Monday, 11 December 2006

Bleak House

In many ways, Chancery Lane and its environs no longer resemble the foggy picture painted by Dickens' in Bleak House. Much has changed, although by no means everything. Legal proceedings still take far longer than they ought, lawyers and judges still seem to collaborate in adjournments that are considered necessary to avoid unpleasantness like missing a jolly good lunch or working late at court and many members of the public still seem to entertain the quaint notion that legal proceedings are a good way of sorting out disputes.

One other continuity that strikes me every time I enter chambers in the morning is the smoky fog that pervades this place. There's a lot that has surprised me, but I really still cannot get to grips with the fact that these chambers do not have a non-smoking policy. There is one room of smokers at one extreme end of the corridor next to the entrance, and the smoke continually wafts out around the rest of the floor.

It just further reinforces my feeling that the Inns of Court are like some sort of Lost World, where traditions and attitudes have somehow persisted and thrived that elsewhere succumbed to Darwinian selection quite some time ago.

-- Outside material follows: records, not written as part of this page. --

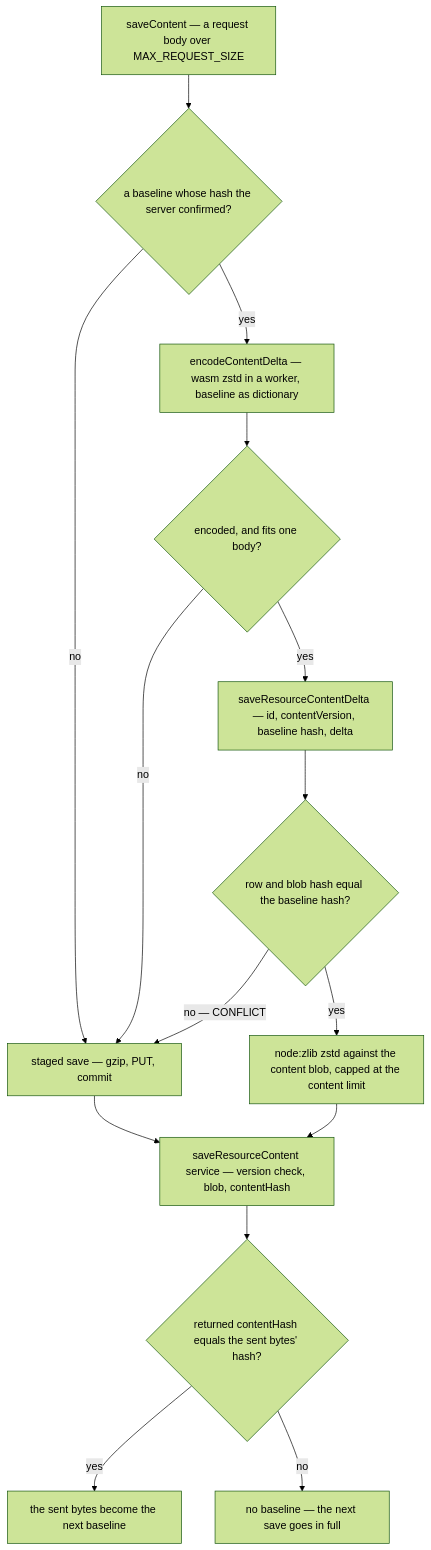
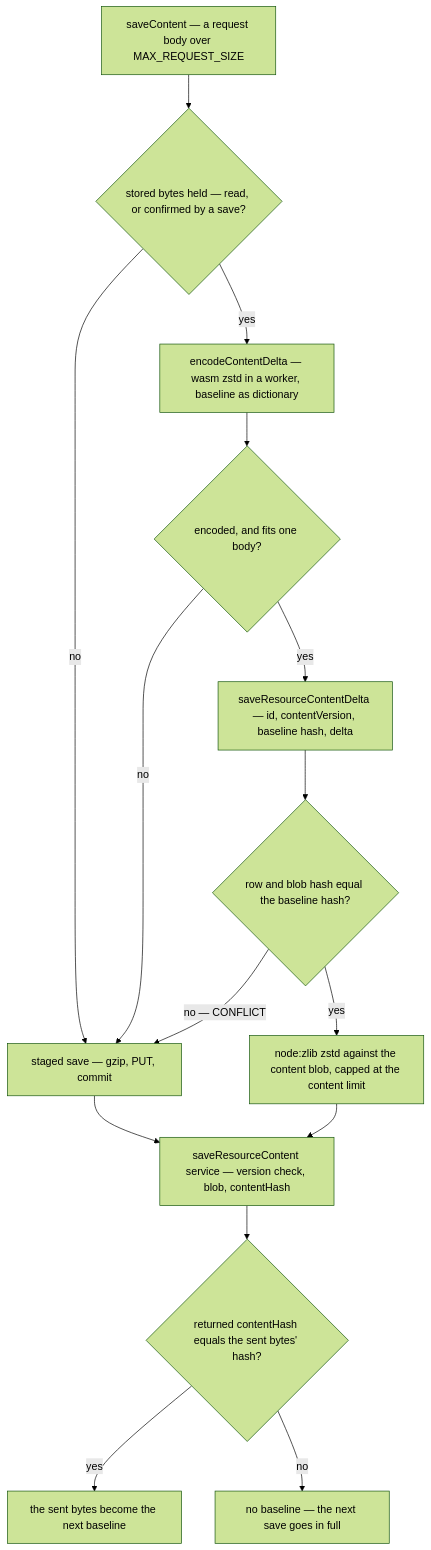
The diagram in apps/web/content/docs/resource/delta-content-saves.md (Esposter/Esposter), drawn with Mermaid (forest theme) before and after one commit. The commit also changed other lines of this file and 23 other files, not shown here.

````diff
--- a/apps/web/content/docs/resource/delta-content-saves.md
+++ b/apps/web/content/docs/resource/delta-content-saves.md
@@ -12,17 +12,17 @@
 ```mermaid
 flowchart TD
-  save["saveContent — a request body over MAX_REQUEST_SIZE"] --> held{"a baseline whose hash the server confirmed?"}
+  save["saveContent — a request body over MAX_REQUEST_SIZE"] --> held{"stored bytes held — read, or confirmed by a save?"}
   held -->|no| staged["staged save — gzip, PUT, commit"]
   held -->|yes| encode["encodeContentDelta — wasm zstd in a worker, baseline as dictionary"]
   encode --> fits{"encoded, and fits one body?"}
   fits -->|no| staged
   fits -->|yes| commit["saveResourceContentDelta — id, contentVersion, baseline hash, delta"]
   commit --> match{"row and blob hash equal the baseline hash?"}
   match -->|"no — CONFLICT"| staged
   match -->|yes| decode["node:zlib zstd against the content blob, capped at the content limit"]
   decode --> door["saveResourceContent service — version check, blob, contentHash"]
   staged --> door
   door --> confirm{"returned contentHash equals the sent bytes' hash?"}
   confirm -->|yes| keep["the sent bytes become the next baseline"]
   confirm -->|no| drop["no baseline — the next save goes in full"]
 ```
````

The library is right at the other end of the corridor and the smoke is very slowly driving me nuts. The situation is made worse by the fact that I've had to prop the door open with Stone's Justice's Manual (the 2003 edition, in case you are interested) to let in precious heat as the heater in here is broken and the skylights are broadcasting heat to the heavens very effectively. I've been considering getting myself some fingerless gloves and a candle for the full Dickens effect.

Crispin is one of the smokers and is, as usual, playing Patience this morning on the shared computers in the corridor. I overheard a brief conversational exchange earlier that I found quite entertaining for reasons I can't quite pin down. It's a bit of a paraphrase but this was the gist (all in very plummy, far back accents):

Unknown: 'Well, he certainly picked his place well. Crucifix Lane!'

Crispin: 'Well, I remember ...four... bishops of Southwark. Whatever else you could say about Mervyn, he ALWAYS had a driver. He'd stagger out and his car would be there for him. He had a proper sense of occasion. I really don't believe bishops should be allowed out by themselves.'

Unknown: 'In the degraded age in which we live, I don't think they can afford drivers, I'm afraid.'

Crispin: 'I'm sure they have the money, it's just that they unwisely choose to spend it on other things. It's most unseemly. I mean, throwing cuddly toys to the pavement. It doesn't reflect well on the office for a bishop to be seen in that state. In public.'

I checked and Arthur Mervyn Stockwood was Bishop of Southwark between 1959 and 1980. This conversation presumably relates to an unfortunate incident involving the current incarnation of this office. Charon QC has already commented on this extensively. This apparent level of interest amongst barristers has me wondering whether this story is of the same level of general interest or is particularly interesting to barristers for some reason, possibly relating to social status. A more likely explanation is that barristers do seem to suffer more than most from a form of prurience and many gossip continuously. They love to talk about slightly unusual and unpleasant crimes or misdemeanours, presumably because they deal with more mundane and moderate crimes and misdemeanours all the time. It's a way of letting of a bit of steam and keeping one's distance. It comes across as catty and unsympathetic but it's probably more of a self defence mechanism.

No comments: